- **What you have to do**
Report each line from the data below that holds the word "リストの豊中市と不一致".

[[ Records open ]]

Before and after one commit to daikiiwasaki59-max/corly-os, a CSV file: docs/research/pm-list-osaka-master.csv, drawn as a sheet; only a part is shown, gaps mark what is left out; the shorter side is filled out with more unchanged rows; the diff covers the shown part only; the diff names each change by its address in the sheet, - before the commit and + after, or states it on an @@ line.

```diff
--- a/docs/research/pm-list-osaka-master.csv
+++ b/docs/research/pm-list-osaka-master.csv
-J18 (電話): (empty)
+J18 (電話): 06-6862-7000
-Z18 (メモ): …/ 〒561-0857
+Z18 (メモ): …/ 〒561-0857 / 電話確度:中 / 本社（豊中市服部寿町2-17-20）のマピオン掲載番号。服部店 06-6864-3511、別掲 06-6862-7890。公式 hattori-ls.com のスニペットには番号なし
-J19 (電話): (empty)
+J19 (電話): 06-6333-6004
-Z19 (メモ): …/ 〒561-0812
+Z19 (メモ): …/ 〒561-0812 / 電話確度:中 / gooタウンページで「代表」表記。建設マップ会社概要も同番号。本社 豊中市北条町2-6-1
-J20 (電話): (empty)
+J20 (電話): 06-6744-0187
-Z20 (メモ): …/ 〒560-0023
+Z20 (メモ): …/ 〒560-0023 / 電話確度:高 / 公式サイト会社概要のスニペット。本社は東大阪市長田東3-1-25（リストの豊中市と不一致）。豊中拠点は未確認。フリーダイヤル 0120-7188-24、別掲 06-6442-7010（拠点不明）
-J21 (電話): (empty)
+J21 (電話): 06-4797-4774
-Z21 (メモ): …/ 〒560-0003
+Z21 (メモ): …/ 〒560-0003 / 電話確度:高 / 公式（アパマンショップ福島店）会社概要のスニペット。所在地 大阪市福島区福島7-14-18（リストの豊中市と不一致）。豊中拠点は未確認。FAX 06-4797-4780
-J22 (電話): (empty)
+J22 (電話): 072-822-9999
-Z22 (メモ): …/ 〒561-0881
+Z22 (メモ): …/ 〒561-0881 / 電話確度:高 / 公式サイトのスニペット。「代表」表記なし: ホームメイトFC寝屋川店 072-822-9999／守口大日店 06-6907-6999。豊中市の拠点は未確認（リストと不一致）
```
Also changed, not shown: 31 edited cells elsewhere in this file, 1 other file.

[[ Records closed ]]

- **Task response**
+Z20 (メモ): …/ 〒560-0023 / 電話確度:高 / 公式サイト会社概要のスニペット。本社は東大阪市長田東3-1-25（リストの豊中市と不一致）。豊中拠点は未確認。フリーダイヤル 0120-7188-24、別掲 06-6442-7010（拠点不明）
+Z21 (メモ): …/ 〒560-0003 / 電話確度:高 / 公式（アパマンショップ福島店）会社概要のスニペット。所在地 大阪市福島区福島7-14-18（リストの豊中市と不一致）。豊中拠点は未確認。FAX 06-4797-4780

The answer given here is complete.